give you more insight. take a look at the long-term intermediate trend, the past 18 sessions of the s&p 500. you can see you've had a pretty good run and you're up 5.5% today and the fact of the matter is you're up 4% and up 12 of 18, but what's interesting is the pharmacy, biotech and life science group absolutely stone cold during that period of time ask continuing to struggle here today. big volume in radioshack. it's a private equity play. once again, people thinking it could be taken private. big lots and staples both having big volume as well. staples taking up the don vision and buy listed goldman sachs. a couple of earnings stories and we just heard from the ceo of home shopping network and joy global and dineequity coming out with blowout numbers. guys, back to you. >> thanks so much. you have a huge guest tonight. >> it will be great fun. >> senator scott brown of massachusetts will be on "the

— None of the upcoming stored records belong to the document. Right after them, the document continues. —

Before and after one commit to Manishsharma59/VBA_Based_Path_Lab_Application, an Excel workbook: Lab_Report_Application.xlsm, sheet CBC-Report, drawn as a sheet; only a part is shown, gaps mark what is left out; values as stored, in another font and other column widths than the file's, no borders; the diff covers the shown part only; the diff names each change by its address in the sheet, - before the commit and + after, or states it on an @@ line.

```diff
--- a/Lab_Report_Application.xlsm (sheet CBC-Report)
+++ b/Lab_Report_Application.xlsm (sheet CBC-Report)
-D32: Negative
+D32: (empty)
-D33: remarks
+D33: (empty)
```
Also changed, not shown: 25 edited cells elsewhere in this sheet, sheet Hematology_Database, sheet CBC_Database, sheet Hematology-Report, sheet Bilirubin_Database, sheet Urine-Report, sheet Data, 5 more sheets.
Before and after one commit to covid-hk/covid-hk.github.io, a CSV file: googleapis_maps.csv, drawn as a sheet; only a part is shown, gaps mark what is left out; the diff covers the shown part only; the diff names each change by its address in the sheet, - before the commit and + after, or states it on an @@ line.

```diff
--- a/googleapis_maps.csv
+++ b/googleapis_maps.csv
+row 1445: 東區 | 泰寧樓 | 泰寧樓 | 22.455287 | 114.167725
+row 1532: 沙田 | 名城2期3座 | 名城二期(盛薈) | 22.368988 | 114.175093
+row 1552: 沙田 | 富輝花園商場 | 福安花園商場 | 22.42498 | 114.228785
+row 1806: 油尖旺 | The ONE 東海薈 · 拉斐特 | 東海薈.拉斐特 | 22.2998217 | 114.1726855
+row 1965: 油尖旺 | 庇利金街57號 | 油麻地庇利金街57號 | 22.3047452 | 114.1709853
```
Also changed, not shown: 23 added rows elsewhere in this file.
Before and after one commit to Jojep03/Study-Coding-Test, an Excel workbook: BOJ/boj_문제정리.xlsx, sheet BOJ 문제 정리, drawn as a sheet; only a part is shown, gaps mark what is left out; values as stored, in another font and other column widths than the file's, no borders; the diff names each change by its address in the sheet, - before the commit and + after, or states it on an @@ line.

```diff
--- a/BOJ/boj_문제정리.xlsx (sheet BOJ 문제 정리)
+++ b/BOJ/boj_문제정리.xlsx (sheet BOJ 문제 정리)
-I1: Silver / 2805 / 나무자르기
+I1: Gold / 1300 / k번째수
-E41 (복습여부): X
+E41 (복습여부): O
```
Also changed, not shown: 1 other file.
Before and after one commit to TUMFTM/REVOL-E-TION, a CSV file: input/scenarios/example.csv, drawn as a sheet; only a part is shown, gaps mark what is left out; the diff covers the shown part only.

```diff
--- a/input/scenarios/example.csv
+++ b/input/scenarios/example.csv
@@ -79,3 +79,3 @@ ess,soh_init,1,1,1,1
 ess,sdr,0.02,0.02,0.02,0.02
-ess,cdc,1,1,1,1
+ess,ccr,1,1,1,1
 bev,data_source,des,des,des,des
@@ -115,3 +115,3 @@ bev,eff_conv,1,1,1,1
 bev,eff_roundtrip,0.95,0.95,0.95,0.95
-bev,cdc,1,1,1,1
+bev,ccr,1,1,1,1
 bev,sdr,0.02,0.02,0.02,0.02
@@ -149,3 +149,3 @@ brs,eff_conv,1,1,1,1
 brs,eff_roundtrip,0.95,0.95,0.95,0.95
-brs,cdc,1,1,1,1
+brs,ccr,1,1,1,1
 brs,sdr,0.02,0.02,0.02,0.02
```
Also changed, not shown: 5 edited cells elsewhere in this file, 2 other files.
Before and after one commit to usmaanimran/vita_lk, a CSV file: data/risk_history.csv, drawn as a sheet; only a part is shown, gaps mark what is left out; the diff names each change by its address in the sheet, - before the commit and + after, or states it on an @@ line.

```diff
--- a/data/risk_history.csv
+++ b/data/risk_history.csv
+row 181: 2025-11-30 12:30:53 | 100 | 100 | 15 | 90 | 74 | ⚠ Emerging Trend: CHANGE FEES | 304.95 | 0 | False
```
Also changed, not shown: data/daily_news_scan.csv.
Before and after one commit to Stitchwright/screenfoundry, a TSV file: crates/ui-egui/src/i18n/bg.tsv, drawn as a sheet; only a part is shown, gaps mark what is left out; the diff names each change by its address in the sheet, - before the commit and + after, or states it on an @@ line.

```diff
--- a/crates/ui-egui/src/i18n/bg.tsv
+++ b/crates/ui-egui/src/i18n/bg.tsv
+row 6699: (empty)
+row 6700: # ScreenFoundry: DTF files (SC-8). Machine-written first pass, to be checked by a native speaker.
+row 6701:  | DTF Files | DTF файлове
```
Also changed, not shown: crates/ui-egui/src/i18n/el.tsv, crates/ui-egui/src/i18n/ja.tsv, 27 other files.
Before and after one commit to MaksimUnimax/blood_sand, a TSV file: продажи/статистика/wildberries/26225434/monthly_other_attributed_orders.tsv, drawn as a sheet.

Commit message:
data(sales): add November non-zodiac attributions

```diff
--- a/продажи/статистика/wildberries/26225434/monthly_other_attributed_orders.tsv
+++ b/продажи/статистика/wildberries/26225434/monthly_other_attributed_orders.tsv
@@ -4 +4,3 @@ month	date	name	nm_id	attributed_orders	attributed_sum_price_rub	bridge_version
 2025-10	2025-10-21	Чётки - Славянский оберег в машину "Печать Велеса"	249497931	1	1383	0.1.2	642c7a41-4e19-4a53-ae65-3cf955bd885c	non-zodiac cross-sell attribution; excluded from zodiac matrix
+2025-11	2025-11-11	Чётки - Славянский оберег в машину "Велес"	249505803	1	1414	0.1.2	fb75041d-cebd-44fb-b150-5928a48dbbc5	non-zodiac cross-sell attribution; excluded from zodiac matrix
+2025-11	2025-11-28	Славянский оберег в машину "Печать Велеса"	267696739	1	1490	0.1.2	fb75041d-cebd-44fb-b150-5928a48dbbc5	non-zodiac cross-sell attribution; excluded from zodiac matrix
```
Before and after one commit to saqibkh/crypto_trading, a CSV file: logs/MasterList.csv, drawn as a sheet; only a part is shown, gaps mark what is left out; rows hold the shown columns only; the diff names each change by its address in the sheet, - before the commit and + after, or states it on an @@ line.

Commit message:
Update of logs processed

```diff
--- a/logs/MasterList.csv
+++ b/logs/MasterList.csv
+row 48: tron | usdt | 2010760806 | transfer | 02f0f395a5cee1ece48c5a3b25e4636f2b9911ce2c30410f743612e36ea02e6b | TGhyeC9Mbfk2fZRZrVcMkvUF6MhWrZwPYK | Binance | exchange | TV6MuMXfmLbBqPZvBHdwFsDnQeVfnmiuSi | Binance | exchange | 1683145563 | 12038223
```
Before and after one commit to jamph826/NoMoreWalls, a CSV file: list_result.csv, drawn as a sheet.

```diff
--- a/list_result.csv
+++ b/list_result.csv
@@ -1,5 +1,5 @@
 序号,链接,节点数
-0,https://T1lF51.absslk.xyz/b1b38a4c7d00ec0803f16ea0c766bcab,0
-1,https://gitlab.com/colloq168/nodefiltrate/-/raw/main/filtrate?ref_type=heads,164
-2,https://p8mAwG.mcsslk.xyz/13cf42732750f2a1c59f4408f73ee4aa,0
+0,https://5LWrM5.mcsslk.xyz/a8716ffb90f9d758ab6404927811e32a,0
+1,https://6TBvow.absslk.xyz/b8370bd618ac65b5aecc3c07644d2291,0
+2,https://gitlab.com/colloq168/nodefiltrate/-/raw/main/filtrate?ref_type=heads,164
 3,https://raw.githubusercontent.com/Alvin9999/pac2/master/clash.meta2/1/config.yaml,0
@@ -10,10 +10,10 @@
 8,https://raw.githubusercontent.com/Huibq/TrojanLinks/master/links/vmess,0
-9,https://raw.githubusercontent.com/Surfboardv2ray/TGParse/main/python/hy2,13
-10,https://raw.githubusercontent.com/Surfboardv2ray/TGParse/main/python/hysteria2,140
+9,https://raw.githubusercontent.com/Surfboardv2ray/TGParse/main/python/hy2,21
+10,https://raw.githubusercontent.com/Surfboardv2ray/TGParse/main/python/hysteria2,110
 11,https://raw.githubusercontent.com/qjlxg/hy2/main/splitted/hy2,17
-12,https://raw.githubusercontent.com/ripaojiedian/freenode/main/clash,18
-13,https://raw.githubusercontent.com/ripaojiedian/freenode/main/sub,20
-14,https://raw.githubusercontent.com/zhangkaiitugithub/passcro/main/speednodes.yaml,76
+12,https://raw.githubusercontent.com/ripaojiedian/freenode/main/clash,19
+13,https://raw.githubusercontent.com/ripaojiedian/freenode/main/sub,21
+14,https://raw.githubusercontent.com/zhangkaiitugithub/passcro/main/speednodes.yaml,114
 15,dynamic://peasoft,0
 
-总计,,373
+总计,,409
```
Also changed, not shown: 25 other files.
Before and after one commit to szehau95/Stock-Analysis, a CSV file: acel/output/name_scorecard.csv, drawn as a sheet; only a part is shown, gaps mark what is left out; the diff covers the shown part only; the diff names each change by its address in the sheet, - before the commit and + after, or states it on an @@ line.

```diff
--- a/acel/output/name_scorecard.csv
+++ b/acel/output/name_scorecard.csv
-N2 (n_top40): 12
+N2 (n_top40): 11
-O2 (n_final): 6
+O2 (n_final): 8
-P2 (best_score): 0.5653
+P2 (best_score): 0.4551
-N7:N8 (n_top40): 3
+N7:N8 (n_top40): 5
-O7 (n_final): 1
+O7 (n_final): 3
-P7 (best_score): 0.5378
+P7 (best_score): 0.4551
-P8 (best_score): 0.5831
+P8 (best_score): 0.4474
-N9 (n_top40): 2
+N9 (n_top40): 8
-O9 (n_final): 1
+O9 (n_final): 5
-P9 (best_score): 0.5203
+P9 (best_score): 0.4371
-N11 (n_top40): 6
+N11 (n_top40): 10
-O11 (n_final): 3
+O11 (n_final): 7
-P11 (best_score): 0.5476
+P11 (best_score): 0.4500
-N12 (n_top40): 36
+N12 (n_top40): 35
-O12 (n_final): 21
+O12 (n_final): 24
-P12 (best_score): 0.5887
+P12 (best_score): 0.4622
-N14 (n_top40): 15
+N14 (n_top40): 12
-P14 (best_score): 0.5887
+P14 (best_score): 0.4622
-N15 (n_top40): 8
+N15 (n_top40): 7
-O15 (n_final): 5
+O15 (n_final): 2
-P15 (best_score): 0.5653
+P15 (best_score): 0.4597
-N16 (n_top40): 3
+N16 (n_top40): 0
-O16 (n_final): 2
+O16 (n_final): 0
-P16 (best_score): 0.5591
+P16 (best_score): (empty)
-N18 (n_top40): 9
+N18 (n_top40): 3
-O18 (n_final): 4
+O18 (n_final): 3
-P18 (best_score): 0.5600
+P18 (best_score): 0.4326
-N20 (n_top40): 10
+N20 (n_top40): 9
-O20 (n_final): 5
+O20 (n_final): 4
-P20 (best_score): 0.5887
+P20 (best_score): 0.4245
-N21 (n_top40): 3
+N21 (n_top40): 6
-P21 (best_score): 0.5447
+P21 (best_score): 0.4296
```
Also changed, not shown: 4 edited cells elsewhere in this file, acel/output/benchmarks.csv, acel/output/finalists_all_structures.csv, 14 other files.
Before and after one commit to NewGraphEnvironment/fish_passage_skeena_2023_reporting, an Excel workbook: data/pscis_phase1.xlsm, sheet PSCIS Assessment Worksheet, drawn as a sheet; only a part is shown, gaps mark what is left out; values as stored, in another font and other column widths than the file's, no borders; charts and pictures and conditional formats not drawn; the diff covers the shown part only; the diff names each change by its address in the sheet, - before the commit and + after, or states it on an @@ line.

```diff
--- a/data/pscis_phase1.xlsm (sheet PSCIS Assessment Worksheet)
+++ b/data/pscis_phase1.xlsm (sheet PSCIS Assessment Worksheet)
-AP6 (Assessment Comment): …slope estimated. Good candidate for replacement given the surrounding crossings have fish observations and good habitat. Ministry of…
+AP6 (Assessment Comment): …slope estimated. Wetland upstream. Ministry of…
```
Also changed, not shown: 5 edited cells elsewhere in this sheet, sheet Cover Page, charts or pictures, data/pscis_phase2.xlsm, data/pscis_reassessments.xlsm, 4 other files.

kudlow report" tonight at 7:00 p.m. eastern. it will be great fun. pea has a new tax cut plan. that's it. >> and you're a fan, i have no doubt. that will do it for us on "the call." i'm melissa francis. >> i'm trish regan. >> i'm larry kudlow. republicans were put on the earth to cut taxes, thank you scott brown. i'll see you on "the kudlow report" at 7:00 p.m. with senator brown. now it's time for "power lunch." and well come, everybody, to "power lunch." i'm tyler matheson, news on jobs, the services sector and greece a hat trick that wall street likes as stocks try for a fourth straight day of gains. >> i'm sue herera. the chief investment officer of credit suisse private banking has $255 billion worth of assets to work with. find out where he's putting his money these days. >> i'm michelle caruso-cabrera. we double your pleasure with two stocks that are off the charts eaoa